July 19, 2011
The NSW government should consider reducing crowding on public transport by restricting non-workers’ concession fare use to off-peak hours, according to a noted transport academic.
University of Sydney’s Chair of Public Transport Corinne Mulley says Sydney’s public transport in the peak is crowded and struggles to provide capacity for all the people who want to use it.
“The NSW government allows those on concessions to travel on all services without facing time restrictions,” Mulley says.
“We should be clear about why non-workers’ concessions are offered and the impact this might have on usage of the public transport system.”
Mulley suggests one argument for public transport non-workers’ concessions is to offer a cheaper price to those who might not otherwise travel.
“This ‘elasticity of demand’ argument is best served by restricting non-workers’ concession fares to off-peak times to even out demand over the day, and allowing concession holders to travel when demand for buses, trains and ferries isn’t at its peak, when others are commuting,” she says.
“Allowing non-workers’ concession ticket holders access to public transport at all times doesn’t offer a disincentive for them to travel at rush hour, when they compete for seats with those paying a higher price.”
Mulley says concession travellers who move from the peak to the off-peak increase capacity for those who have to travel in peak hour.
“On a bus, each extra seat increases capacity by about two per cent,” she says.
Mulley says the practice is common in other countries.
“Free local bus travel for older people in the UK is restricted to after 9.30am and in Singapore concessions for older people are more restrictive, with no travel in either the morning or evening weekday peaks.
She says elsewhere in Australia, such as in Western Australia and South Australia, older people travel for free during the off-peak.
Mulley says crowding on public transport in the peak is a big issue in Sydney
“It takes a long time and considerable funding to put additional capacity in place,” she says.
“We don’t have the evidence to know how much – if at all – non-workers’ concession ticket holders add to crowding on public transport, but capacity and crowding issues have been so much discussed recently the role of concession fares warrants a debate.“

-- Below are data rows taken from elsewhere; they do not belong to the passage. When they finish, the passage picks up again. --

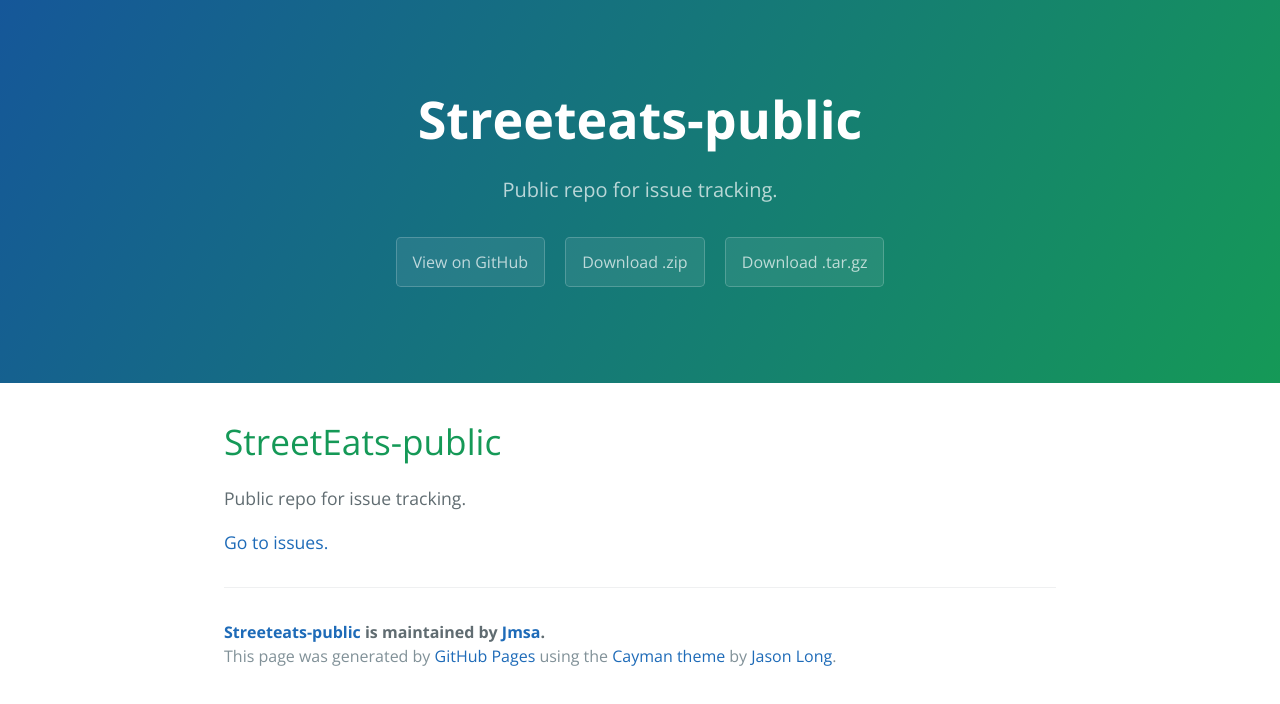
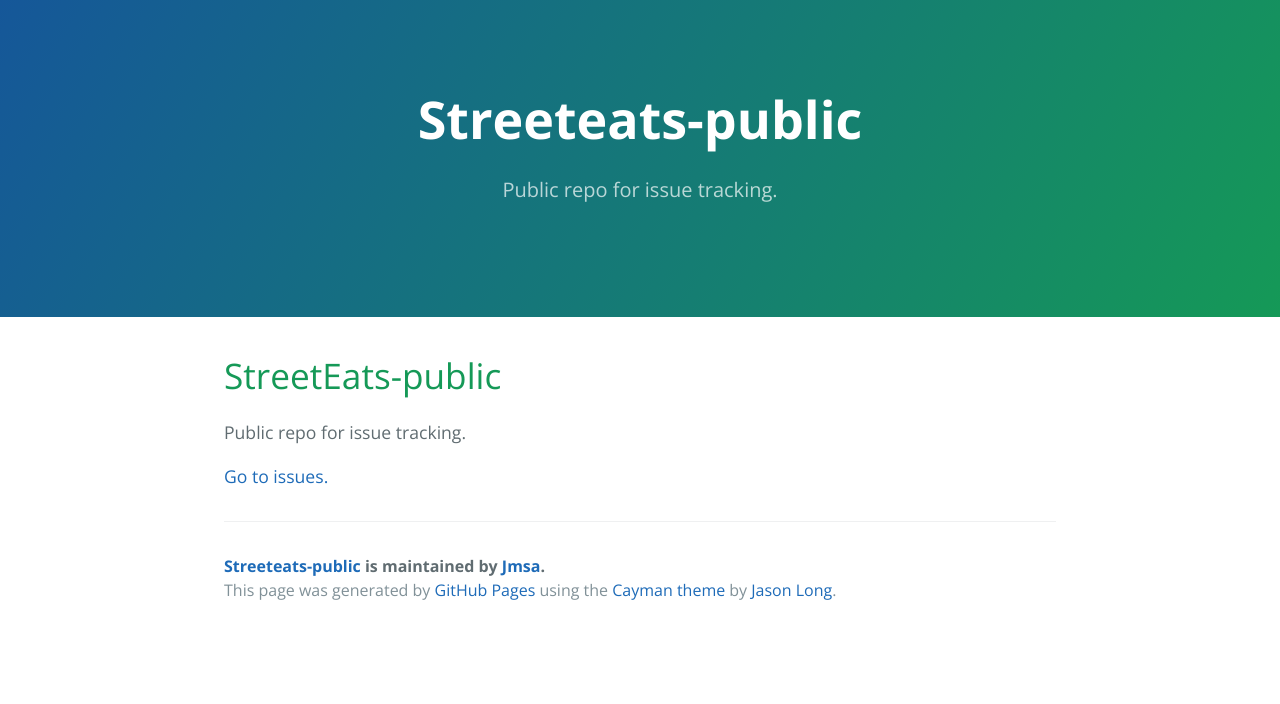
Before and after one commit to Jmsa/StreetEats-public, a plain HTML site: page index.html in a window 1280 px wide. Drawn offline with nearby package versions, Linux system fonts and the light colour scheme.

Commit message:
Removed download options

```diff
--- a/index.html
+++ b/index.html
@@ -13,9 +13,6 @@
     <section class="page-header">
       <h1 class="project-name">Streeteats-public</h1>
       <h2 class="project-tagline">Public repo for issue tracking.</h2>
-      <a href="https://github.com/Jmsa/StreetEats-public" class="btn">View on GitHub</a>
-      <a href="https://github.com/Jmsa/StreetEats-public/zipball/master" class="btn">Download .zip</a>
-      <a href="https://github.com/Jmsa/StreetEats-public/tarball/master" class="btn">Download .tar.gz</a>
     </section>
 
     <section class="main-content">
```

Mulley says the debate would also need to consider the legitimate, social, reasons for discounted concession fares.
“Society must provide accessibility to those on limited incomes, such as the elderly, but this needs to be balanced by an understanding of the costs of providing peak capacity and the impacts of crowding on public transport use.”